Merrill always gave the song the powerful, clean, respectful interpretation that it deserves. He set the standard, and he never tired of singing “The Star Spangled Banner.”

The above performance is far from his best, because he was in his late seventies or older, but even on his worst day, he could whip today’s young “celebrities.” If I or one of my readers can find an earlier Merrill performance with high-quality audio, I will post it.


Anonymous said...

That crack ho's rendition wasn't that bad considering the amount of snow that was probably powering her vocal chords. I can just imagine what that head of her's looked like under all that glued on hair she wore.
I know. I know. I'm not showing any respect for a crack addled waste of life who died naked in a bath tub drunk on booze and dope.
Lower the flag man.

Eliza said...

It's really sad, I meant she has this great voice that I yearned for yet she choose to go down a spiral path. They said, we shouldn't speak ill of the dead, but sometimes the truth must be told. Whitney was a drug addict who refuse to stay sober and that is the facts. She will be remembered by her music and her drug addiction that cost her death, anyway R.I.P

Anonymous said...

You really just badgered a deceased child of god for singing the start spangle banner with emotion. It was great and people like you need help just as must as people with drug addictions. You're no where close to being perfect either.

Nicholas said...

ANON, SAT, FEBRUARY 18, 2012 7:59:00 A.M. EST

Exactly! We must show the requisite “respect for a crack addled waste of life who died naked in a bath tub drunk on booze and dope.” We wouldn’t want any illiterate racists getting on us about our own imperfections and need for re-education, in the form of some boiling water baths and “necklacing,” would we, now?

Nicholas said...

ANON, SATURDAY, FEBRUARY 18, 2012 3:40:00 P.M. EST

1. You can’t “badger” the dead, although her family is surely doing plenty of that to her daughter, in seeking to suck money out of her;

2. How do you know she was a “child of god” [sic]? She acted more like a child of Satan;

3. If you had taken the trouble to listen to the rendition by the late Robert Merrill, may he rest in peace, you would have heard plenty of emotion. Controlled, respectful, emotion. I took the trouble to listen to both performers. Why wouldn’t you? Could it be because you’re … a racist?!;

4. “… people like you need help just as must [sic] as people with drug addictions.” And I’ll just bet you’d be willing to give me the help, too. A few baths of boiling water, followed by a few dozen machete cuts, and topped off by a flaming “necklace,” eh?; and

5. “You're no where close to being perfect either.” Tea, China, plus a side of hypocrisy.
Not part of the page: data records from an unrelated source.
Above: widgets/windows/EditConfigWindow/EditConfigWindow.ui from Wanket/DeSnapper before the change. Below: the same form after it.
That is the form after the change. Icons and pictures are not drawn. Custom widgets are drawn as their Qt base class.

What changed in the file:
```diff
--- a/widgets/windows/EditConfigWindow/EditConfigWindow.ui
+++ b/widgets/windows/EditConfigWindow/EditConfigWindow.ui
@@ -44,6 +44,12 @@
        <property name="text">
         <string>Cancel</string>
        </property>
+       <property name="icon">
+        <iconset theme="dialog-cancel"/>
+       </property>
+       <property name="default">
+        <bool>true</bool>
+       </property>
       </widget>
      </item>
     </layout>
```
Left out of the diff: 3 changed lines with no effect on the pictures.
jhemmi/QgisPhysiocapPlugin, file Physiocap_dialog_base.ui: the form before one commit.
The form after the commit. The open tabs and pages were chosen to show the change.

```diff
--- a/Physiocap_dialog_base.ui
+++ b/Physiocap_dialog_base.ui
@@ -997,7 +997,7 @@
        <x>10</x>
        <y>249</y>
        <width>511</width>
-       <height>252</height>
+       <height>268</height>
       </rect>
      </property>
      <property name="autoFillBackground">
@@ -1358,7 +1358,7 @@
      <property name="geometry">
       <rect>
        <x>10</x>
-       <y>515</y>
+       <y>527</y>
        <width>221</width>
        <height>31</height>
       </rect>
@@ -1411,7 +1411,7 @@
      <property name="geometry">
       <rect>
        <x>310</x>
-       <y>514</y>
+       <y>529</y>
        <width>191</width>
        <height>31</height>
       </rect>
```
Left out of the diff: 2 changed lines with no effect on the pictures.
If being perfect is a prerequisite to criticizing anyone, how come you’re criticizing me? Take a look in the mirror, and hope it doesn’t crack.

Incorrigible Truthseeker said...

Okay, Whitneys version was not all that bad except for the "Flava" moments, it was very powerful to say the least.
Mr. Merrill's on the other hand is how I remember it thru the years and I had to stand up and put my hand over my heart. What we hear in his version is purely patriotic, he is feeling what he sings and vise versa. What a great way to start Sunday morning.

By the way, hilarious response to Anon at 3:40 P.M. lol